## Data extracted from a collection
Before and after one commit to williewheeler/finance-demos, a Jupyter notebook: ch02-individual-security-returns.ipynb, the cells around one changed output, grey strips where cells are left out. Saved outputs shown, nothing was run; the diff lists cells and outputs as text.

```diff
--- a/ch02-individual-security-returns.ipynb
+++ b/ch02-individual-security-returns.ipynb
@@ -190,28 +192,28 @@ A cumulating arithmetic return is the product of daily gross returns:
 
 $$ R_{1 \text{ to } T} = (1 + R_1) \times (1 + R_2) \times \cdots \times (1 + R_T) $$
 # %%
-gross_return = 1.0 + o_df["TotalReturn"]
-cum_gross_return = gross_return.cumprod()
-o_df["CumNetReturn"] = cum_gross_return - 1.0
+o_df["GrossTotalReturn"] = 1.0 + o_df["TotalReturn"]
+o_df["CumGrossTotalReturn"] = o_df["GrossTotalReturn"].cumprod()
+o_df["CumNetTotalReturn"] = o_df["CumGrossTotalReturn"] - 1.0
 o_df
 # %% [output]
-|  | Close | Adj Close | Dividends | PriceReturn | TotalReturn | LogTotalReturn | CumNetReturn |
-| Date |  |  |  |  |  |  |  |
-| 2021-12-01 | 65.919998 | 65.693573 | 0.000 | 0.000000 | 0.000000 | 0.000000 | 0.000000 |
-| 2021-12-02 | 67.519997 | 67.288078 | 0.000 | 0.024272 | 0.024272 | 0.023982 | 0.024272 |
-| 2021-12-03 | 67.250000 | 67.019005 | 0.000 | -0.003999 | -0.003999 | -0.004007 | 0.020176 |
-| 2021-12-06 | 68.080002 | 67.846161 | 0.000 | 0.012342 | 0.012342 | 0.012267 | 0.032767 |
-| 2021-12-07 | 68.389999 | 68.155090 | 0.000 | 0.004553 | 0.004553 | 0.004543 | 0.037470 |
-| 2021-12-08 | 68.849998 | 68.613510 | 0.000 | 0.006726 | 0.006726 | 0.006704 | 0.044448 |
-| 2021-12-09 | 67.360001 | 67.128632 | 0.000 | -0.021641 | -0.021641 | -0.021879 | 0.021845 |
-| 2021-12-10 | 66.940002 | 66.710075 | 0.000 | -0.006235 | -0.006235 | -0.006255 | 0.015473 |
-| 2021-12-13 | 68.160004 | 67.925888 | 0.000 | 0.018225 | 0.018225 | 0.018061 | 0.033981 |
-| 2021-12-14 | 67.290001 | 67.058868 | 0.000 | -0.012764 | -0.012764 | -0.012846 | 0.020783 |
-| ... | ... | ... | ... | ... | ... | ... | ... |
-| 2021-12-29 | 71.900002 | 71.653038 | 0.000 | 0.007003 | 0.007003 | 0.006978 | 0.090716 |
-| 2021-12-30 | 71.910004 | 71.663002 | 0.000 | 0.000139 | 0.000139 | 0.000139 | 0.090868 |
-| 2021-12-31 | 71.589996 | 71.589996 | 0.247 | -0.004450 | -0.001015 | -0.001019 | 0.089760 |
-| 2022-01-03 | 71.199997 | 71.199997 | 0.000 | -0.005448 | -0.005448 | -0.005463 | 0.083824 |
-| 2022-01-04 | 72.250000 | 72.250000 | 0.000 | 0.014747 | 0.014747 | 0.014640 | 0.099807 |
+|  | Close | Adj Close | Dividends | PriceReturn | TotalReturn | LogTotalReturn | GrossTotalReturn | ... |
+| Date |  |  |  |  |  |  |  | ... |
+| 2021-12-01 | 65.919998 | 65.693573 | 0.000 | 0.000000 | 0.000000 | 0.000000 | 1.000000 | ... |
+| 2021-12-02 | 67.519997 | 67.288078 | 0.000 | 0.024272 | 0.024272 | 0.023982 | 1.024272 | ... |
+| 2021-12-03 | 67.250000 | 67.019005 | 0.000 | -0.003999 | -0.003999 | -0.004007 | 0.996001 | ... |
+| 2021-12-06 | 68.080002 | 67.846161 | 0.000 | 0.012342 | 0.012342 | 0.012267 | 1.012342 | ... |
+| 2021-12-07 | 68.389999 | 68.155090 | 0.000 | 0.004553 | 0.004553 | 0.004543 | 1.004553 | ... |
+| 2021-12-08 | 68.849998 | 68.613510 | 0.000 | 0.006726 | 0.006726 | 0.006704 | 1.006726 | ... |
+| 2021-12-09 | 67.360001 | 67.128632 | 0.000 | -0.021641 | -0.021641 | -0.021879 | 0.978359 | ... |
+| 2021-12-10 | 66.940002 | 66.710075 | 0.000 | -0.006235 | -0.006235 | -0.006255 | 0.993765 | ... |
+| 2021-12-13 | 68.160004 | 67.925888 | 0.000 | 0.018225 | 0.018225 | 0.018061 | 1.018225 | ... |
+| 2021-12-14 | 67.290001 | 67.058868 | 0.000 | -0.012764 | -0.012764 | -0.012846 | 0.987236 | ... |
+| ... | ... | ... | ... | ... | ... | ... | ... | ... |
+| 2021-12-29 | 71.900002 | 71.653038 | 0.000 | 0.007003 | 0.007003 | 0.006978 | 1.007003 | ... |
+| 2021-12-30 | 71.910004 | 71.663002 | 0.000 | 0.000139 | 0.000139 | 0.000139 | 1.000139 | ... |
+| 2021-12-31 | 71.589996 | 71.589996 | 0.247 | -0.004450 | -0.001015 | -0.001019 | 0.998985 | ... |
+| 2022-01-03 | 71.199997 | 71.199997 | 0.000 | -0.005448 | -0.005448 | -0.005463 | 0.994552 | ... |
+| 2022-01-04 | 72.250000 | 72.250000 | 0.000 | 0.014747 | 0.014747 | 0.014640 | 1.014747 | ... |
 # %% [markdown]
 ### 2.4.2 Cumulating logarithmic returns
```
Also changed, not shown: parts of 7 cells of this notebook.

## Work task
Copy each line above that contains the word "returns".

## Expected answer
Before and after one commit to williewheeler/finance-demos, a Jupyter notebook: ch02-individual-security-returns.ipynb, the cells around one changed output, grey strips where cells are left out. Saved outputs shown, nothing was run; the diff lists cells and outputs as text.
--- a/ch02-individual-security-returns.ipynb
+++ b/ch02-individual-security-returns.ipynb
@@ -190,28 +192,28 @@ A cumulating arithmetic return is the product of daily gross returns:
 ### 2.4.2 Cumulating logarithmic returns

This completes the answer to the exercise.